In less than a month, The Big O Loop will be fully operational (and self-aware?). Yesterday, I strapped my fully set up U2 on the back of our Polaris Ranger and we drove up Via Testes to the F'O' Hundred Launch. I launched into a SE cycle and had a nice 3 minute extended sledder.

Thanks Rebardan for driving me up and the work (and more coming) on the rack. Thanks to Linda Dunn for taking most of these pics.

Ironically, all the work I have put into the project contributed to my not capitalizing on two thermals and getting up and out. I had only had 3 flights and AJX in the previous six months, despite twenty or so trips to the hill. It is just too hard to fly and get significant work done. So, I flew conservatively, not turning into a thermal because I was too close to the terrain for comfort (though I probably could have pulled it off with plenty of room to spare). I settled for a solid launch, led out by Shiloh, a three minute flight, and a perfect landing.

All photos by Linda Dunn, except the one with her in it. Thanks Linda!

Shiloh shows me how to launch

We are getting there, but I have a lot of work to do before our BBQ honoring Big O for his Presidential Citation on June 5th. Among other things, we have to:
- finish the ticket box and signs
- clear a lot of brush on Via Testes
- Cut the Zeller Cliff Launch and KK's Half a K (500) Launch
- Get the rack for the Ranger fabricated
- Program the online reservation system
- Find an Internet voice mail to email system
- Recruit volunteers to help run it

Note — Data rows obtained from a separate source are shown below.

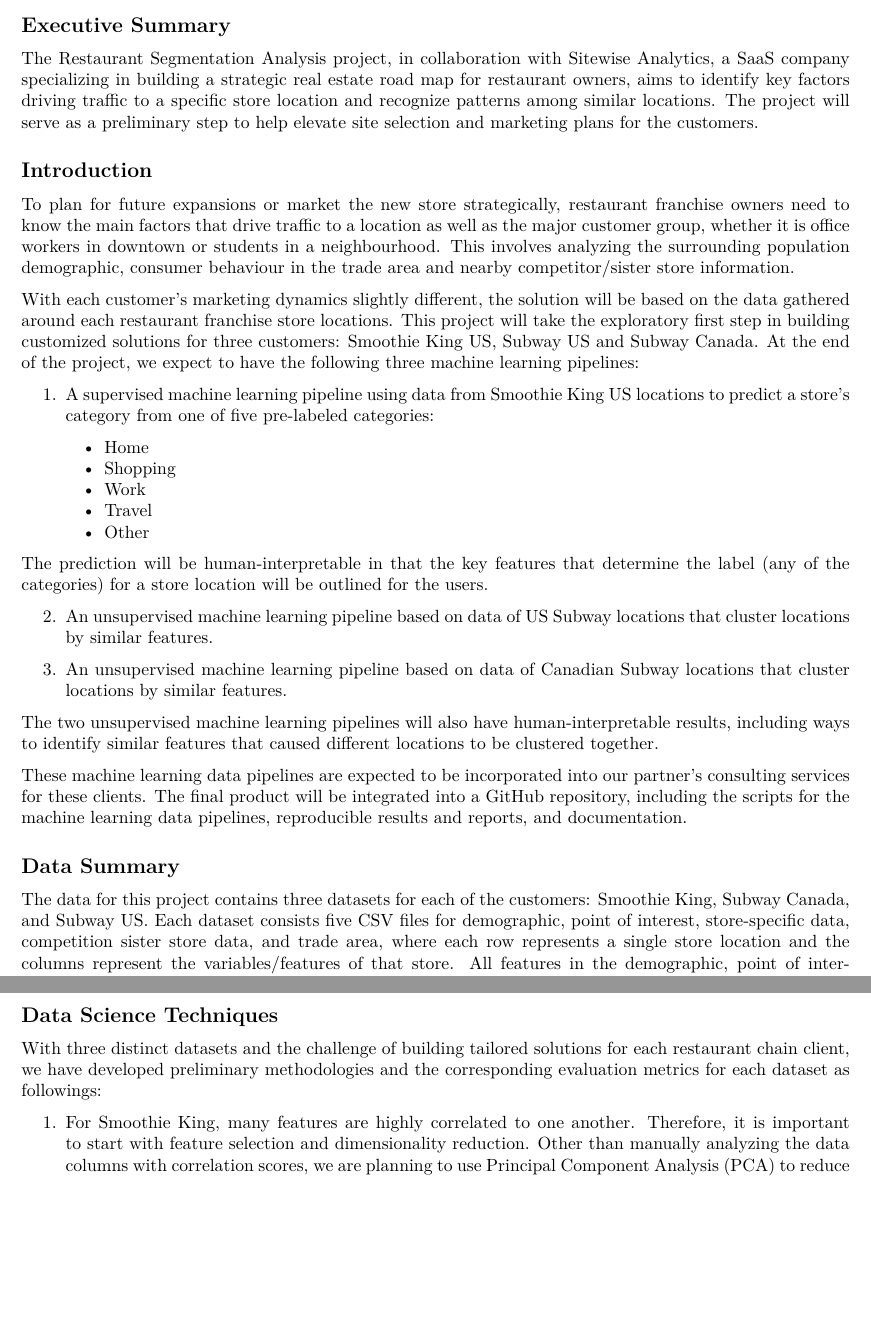
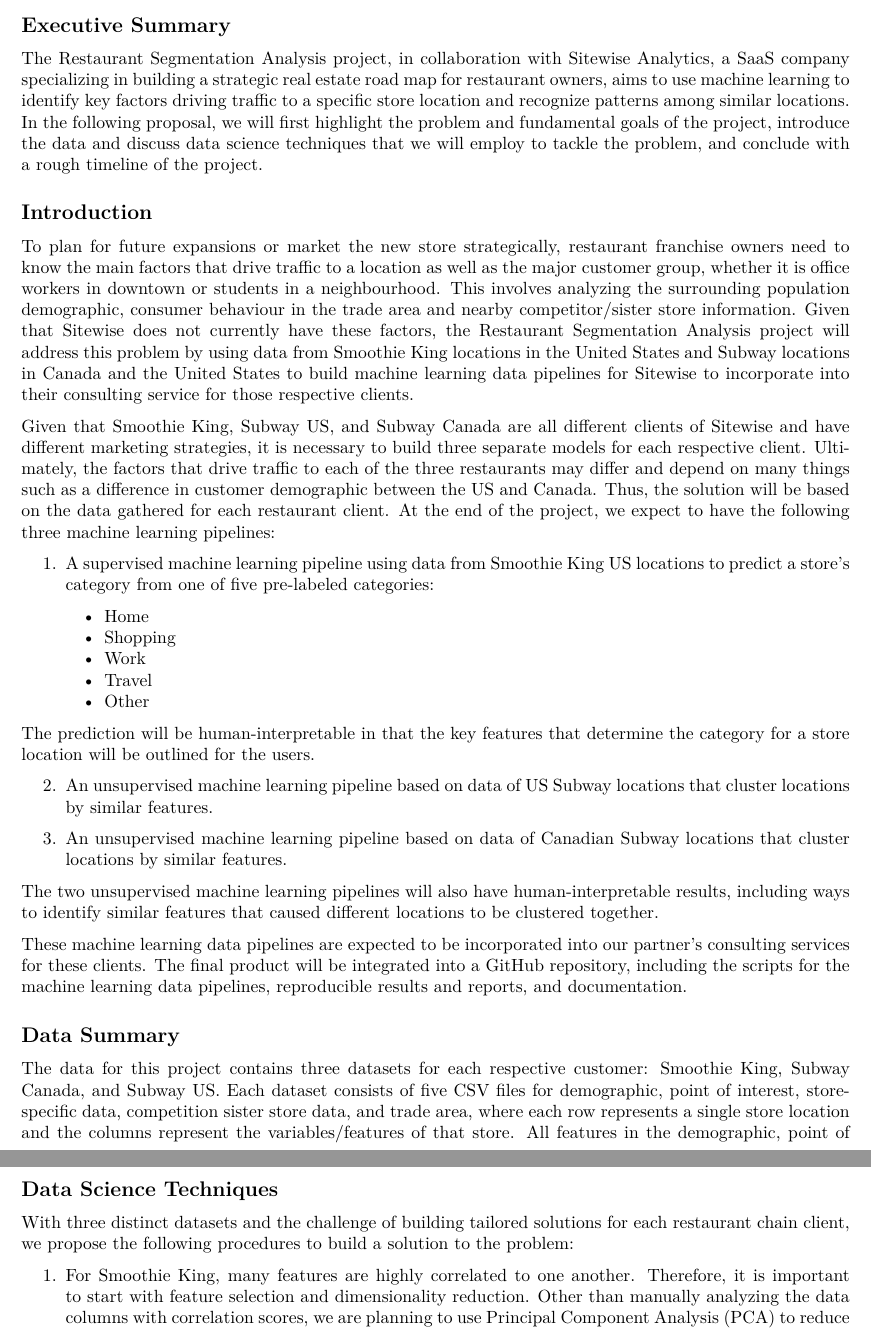
Before and after one commit to mozhao0331/Restaurant_Segmentation_Analysis, an R Markdown document (doc/Proposal_Report.Rmd): two parts of pages 2 and 7 of 8, joined at a grey line, cut so that both start at the same text, the shorter picture padded with empty space. The pictures show the output file doc/Proposal_Report.pdf that the author committed with the source.

Commit message:
made changes to some sections

```diff
--- a/doc/Proposal_Report.Rmd
+++ b/doc/Proposal_Report.Rmd
@@ -20,13 +20,13 @@
 
 ## Executive Summary
 
-The Restaurant Segmentation Analysis project, in collaboration with Sitewise Analytics, a SaaS company specializing in building a strategic real estate road map for restaurant owners, aims to identify key factors driving traffic to a specific store location and recognize patterns among similar locations. The project will serve as a preliminary step to help elevate site selection and marketing plans for the customers.
+The Restaurant Segmentation Analysis project, in collaboration with Sitewise Analytics, a SaaS company specializing in building a strategic real estate road map for restaurant owners, aims to use machine learning to identify key factors driving traffic to a specific store location and recognize patterns among similar locations. In the following proposal, we will first highlight the problem and fundamental goals of the project, introduce the data and discuss data science techniques that we will employ to tackle the problem, and conclude with a rough timeline of the project.
 
 ## Introduction
 
-To plan for future expansions or market the new store strategically, restaurant franchise owners need to know the main factors that drive traffic to a location as well as the major customer group, whether it is office workers in downtown or students in a neighbourhood. This involves analyzing the surrounding population demographic, consumer behaviour in the trade area and nearby competitor/sister store information.
+To plan for future expansions or market the new store strategically, restaurant franchise owners need to know the main factors that drive traffic to a location as well as the major customer group, whether it is office workers in downtown or students in a neighbourhood. This involves analyzing the surrounding population demographic, consumer behaviour in the trade area and nearby competitor/sister store information. Given that Sitewise does not currently have these factors, the Restaurant Segmentation Analysis project will address this problem by using data from Smoothie King locations in the United States and Subway locations in Canada and the United States to build machine learning data pipelines for Sitewise to incorporate into their consulting service for those respective clients.
 
-With each customer's marketing dynamics slightly different, the solution will be based on the data gathered around each restaurant franchise store locations. This project will take the exploratory first step in building customized solutions for three customers: Smoothie King US, Subway US and Subway Canada. At the end of the project, we expect to have the following three machine learning pipelines:
+Given that Smoothie King, Subway US, and Subway Canada are all different clients of Sitewise and have different marketing strategies, it is necessary to build three separate models for each respective client. Ultimately, the factors that drive traffic to each of the three restaurants may differ and depend on many things such as a difference in customer demographic between the US and Canada. Thus, the solution will be based on the data gathered for each restaurant client. At the end of the project, we expect to have the following three machine learning pipelines:
 
 1.  A supervised machine learning pipeline using data from Smoothie King US locations to predict a store's category from one of five pre-labeled categories:
 
@@ -36,7 +36,7 @@
     -   Travel
     -   Other
 
-The prediction will be human-interpretable in that the key features that determine the label (any of the categories) for a store location will be outlined for the users.
+The prediction will be human-interpretable in that the key features that determine the category for a store location will be outlined for the users.
 
 2.  An unsupervised machine learning pipeline based on data of US Subway locations that cluster locations by similar features.
 
@@ -48,7 +48,7 @@
 
 ## Data Summary
 
-The data for this project contains three datasets for each of the customers: Smoothie King, Subway Canada, and Subway US. Each dataset consists five CSV files for demographic, point of interest, store-specific data, competition sister store data, and trade area, where each row represents a single store location and the columns represent the variables/features of that store. All features in the demographic, point of interest, competition sister store, and trade area files are numeric, whereas the store-specific data files contain categorical features such as state and market size.
+The data for this project contains three datasets for each respective customer: Smoothie King, Subway Canada, and Subway US. Each dataset consists of five CSV files for demographic, point of interest, store-specific data, competition sister store data, and trade area, where each row represents a single store location and the columns represent the variables/features of that store. All features in the demographic, point of interest, competition sister store, and trade area files are numeric, whereas the store-specific data files contain categorical features such as state and market size.
 
 For Smoothie King, there are over 1000 features combined for 796 stores.
 
@@ -92,7 +92,7 @@
 
 ## Data Science Techniques
 
-With three distinct datasets and the challenge of building tailored solutions for each restaurant chain client, we have developed preliminary methodologies and the corresponding evaluation metrics for each dataset as followings:
+With three distinct datasets and the challenge of building tailored solutions for each restaurant chain client, we propose the following procedures to build a solution to the problem:
 
 1.  For Smoothie King, many features are highly correlated to one another. Therefore, it is important to start with feature selection and dimensionality reduction. Other than manually analyzing the data columns with correlation scores, we are planning to use Principal Component Analysis (PCA) to reduce the dimension and Recursive Feature Elimination to select the most important features.
 
```
Also changed, not shown: doc/Proposal_Report.pdf, doc/Proposal_Report.Rmd (4 more changed lines).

Crap, that's a buncha stuff. I better look at some pics to motivate myself (click to pop bigger pics).

Loading up the test wing (mine)

While Marlin test flies, Jim, Jim and James work on the sprinkler system.

Gene gave us a great, wide road to work with

Stop, lop, ready to roll!

Wot, no hook in sign?

A motley crew

Damn, it feels good to be a gangsta...

Il Padrino i Il Consigliere

Hilarious launch, Jeff plowed through the brush, hootin' and hollerin'

Jeff emerges from the brush to a beautiful sunset.

Kevin does a nice forward inflation in a crosswind

And off Kevin goes

A montage of my first launch from the F'O' Hundred.

Sunday, May 2, 2010

A Pleasant Day at Torrey Pines

I haven't had much to yap about this winter, as I've only been working on the Big O Loop, with a smattering of unremarkable flights.

Friday, however, I did have a pleasant bit of flying at Torrey Pines. I took two flights with Joe Spinney borrowing my wing in between (Joe is pictured here)

Joe Spinney on my U2

Only a couple of things worth mentioning:
- Finally got another of Rebar Dan's Hook In signs delivered to Torrey. Let's see if those pissants who chucked the last one over the cliff leave this one alone.
- Got most of a right turn out of my wing, but it needs some TLC, there's still a bit of one there.
- Being 160 pounds on a U2 160 with full VG on a medium-light day at Torrey puts you above most other wings.
- It was fun to just chill up and down the range, buzzing people on the cliffs, getting a better view of the mansions and pier and golfers, and just, generally, relaxing. I'm not used to being so relaxed in the air for such a long period of time. It's always cathartic, but usually busier. The relaxing flights are usually sledders, by definition short.

Peace in our time? If any PG pilots mess with this one, maybe we can just bitch slap 'em.